*** Data listing Section Begins ***
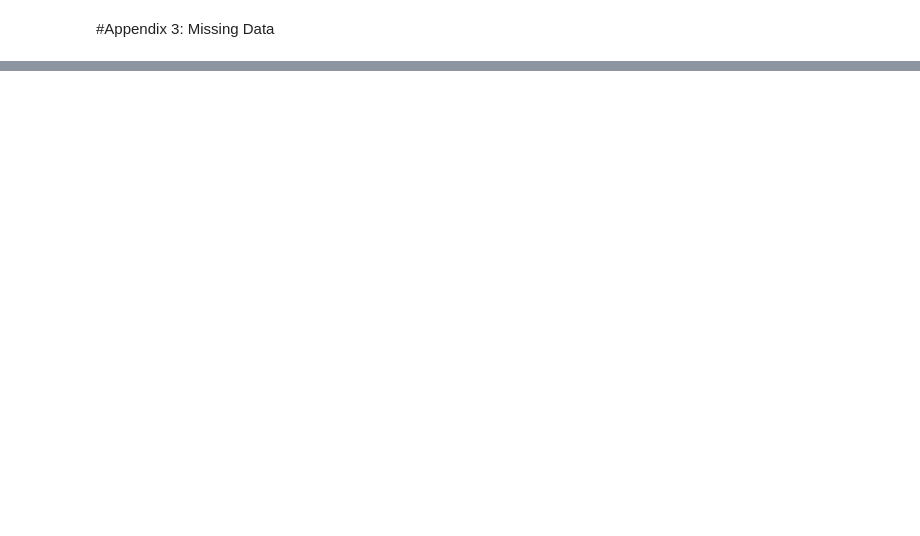
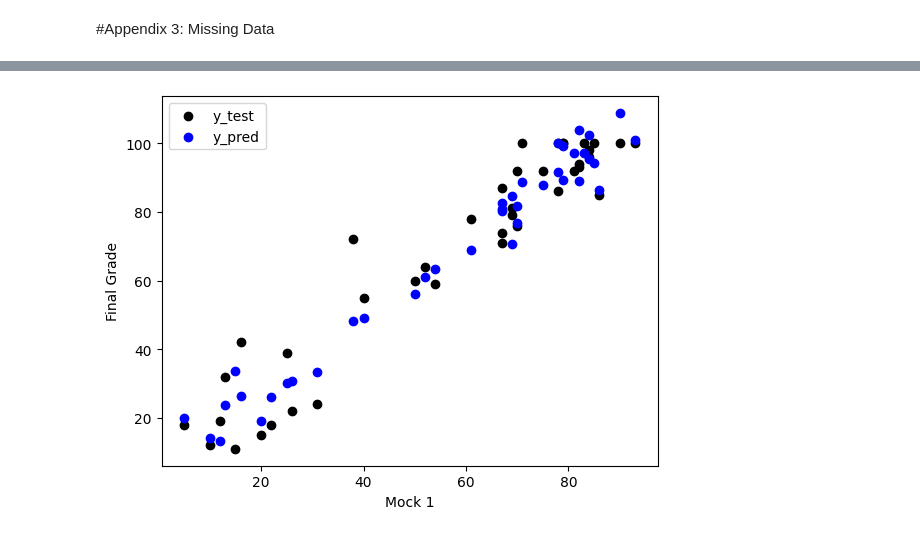
Before and after one commit to muhammedazhar/MSc-DataScience, a Jupyter notebook: COMP1801-ML/Week04/T4-Exercise.ipynb, the cells around one changed output, grey strips where cells are left out. Saved outputs shown, nothing was run; the diff lists cells and outputs as text; code cells hidden in the pictures; blank space fills up the shorter version.

```diff
--- a/COMP1801-ML/Week04/T4-Exercise.ipynb
+++ b/COMP1801-ML/Week04/T4-Exercise.ipynb
@@ -1445,7 +1741,7 @@ display(missing_data_rows)
 from sklearn.impute import SimpleImputer
 
 # Load the data
-testData = pd.read_csv('testData_missing.csv')
+testData = pd.read_csv('T4-Dataset-3.csv')
 
 # Save it to a pandas dataframe
 tar = 'finalGrade'
@@ -1488,30 +1784,32 @@ col_fin = ['mock1', 'mock2', 'studyTime', 'travelTime', 'absence', 'school']
 
 X = np.array(testData[col_fin])
 y = np.array(testData[tar])
 
 # Define how much test and training data we want. You can try changing these later to see how it changes the model and predictions
 X_train, X_test, y_train, y_test = train_test_split(X, y, test_size=0.1, shuffle=True, random_state=0)
 
 # Create linear regression object
 obj = sklearn.linear_model.LinearRegression()
 
 # Train the model using the training sets
 obj.fit(X_train, y_train)
 
 # Make predictions using the testing set
 y_pred = obj.predict(X_test)
 
 X_test_disp = X_test[:, 0]  # We will need to make a special vector for the feature we want on the x axis, as now X is a matrix matplotlib can't use it for a scatter plot
 
 # Plot outputs
 plt.scatter(X_test_disp, y_test, color='black', label='y_test')  # Observed y values
 plt.scatter(X_test_disp, y_pred, color='blue', label='y_pred')  # Predicted y values
 plt.xlabel('Mock 1')
 plt.ylabel('Final Grade')
 plt.legend()
 plt.show()
 
 # The mean squared error loss
 print('Mean squared error loss: {:.4f}'.format(sklearn.metrics.mean_squared_error(y_test, y_pred)))
 # The R2 score: 1 is perfect prediction
 print('R2 score: {:.4f}'.format(sklearn.metrics.r2_score(y_test, y_pred)))
+# %% [output]
+[figure, added]
```
Also changed, not shown: parts of 28 cells of this notebook.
*** Data listing Section Ends ***
Exercise instructions => Print the listing exactly. No pictures belong in the copy.

Answer to the exercise =>
Before and after one commit to muhammedazhar/MSc-DataScience, a Jupyter notebook: COMP1801-ML/Week04/T4-Exercise.ipynb, the cells around one changed output, grey strips where cells are left out. Saved outputs shown, nothing was run; the diff lists cells and outputs as text; code cells hidden in the pictures; blank space fills up the shorter version.

```diff
--- a/COMP1801-ML/Week04/T4-Exercise.ipynb
+++ b/COMP1801-ML/Week04/T4-Exercise.ipynb
@@ -1445,7 +1741,7 @@ display(missing_data_rows)
 from sklearn.impute import SimpleImputer
 
 # Load the data
-testData = pd.read_csv('testData_missing.csv')
+testData = pd.read_csv('T4-Dataset-3.csv')
 
 # Save it to a pandas dataframe
 tar = 'finalGrade'
@@ -1488,30 +1784,32 @@ col_fin = ['mock1', 'mock2', 'studyTime', 'travelTime', 'absence', 'school']
 
 X = np.array(testData[col_fin])
 y = np.array(testData[tar])
 
 # Define how much test and training data we want. You can try changing these later to see how it changes the model and predictions
 X_train, X_test, y_train, y_test = train_test_split(X, y, test_size=0.1, shuffle=True, random_state=0)
 
 # Create linear regression object
 obj = sklearn.linear_model.LinearRegression()
 
 # Train the model using the training sets
 obj.fit(X_train, y_train)
 
 # Make predictions using the testing set
 y_pred = obj.predict(X_test)
 
 X_test_disp = X_test[:, 0]  # We will need to make a special vector for the feature we want on the x axis, as now X is a matrix matplotlib can't use it for a scatter plot
 
 # Plot outputs
 plt.scatter(X_test_disp, y_test, color='black', label='y_test')  # Observed y values
 plt.scatter(X_test_disp, y_pred, color='blue', label='y_pred')  # Predicted y values
 plt.xlabel('Mock 1')
 plt.ylabel('Final Grade')
 plt.legend()
 plt.show()
 
 # The mean squared error loss
 print('Mean squared error loss: {:.4f}'.format(sklearn.metrics.mean_squared_error(y_test, y_pred)))
 # The R2 score: 1 is perfect prediction
 print('R2 score: {:.4f}'.format(sklearn.metrics.r2_score(y_test, y_pred)))
+# %% [output]
+[figure, added]
```
Also changed, not shown: parts of 28 cells of this notebook.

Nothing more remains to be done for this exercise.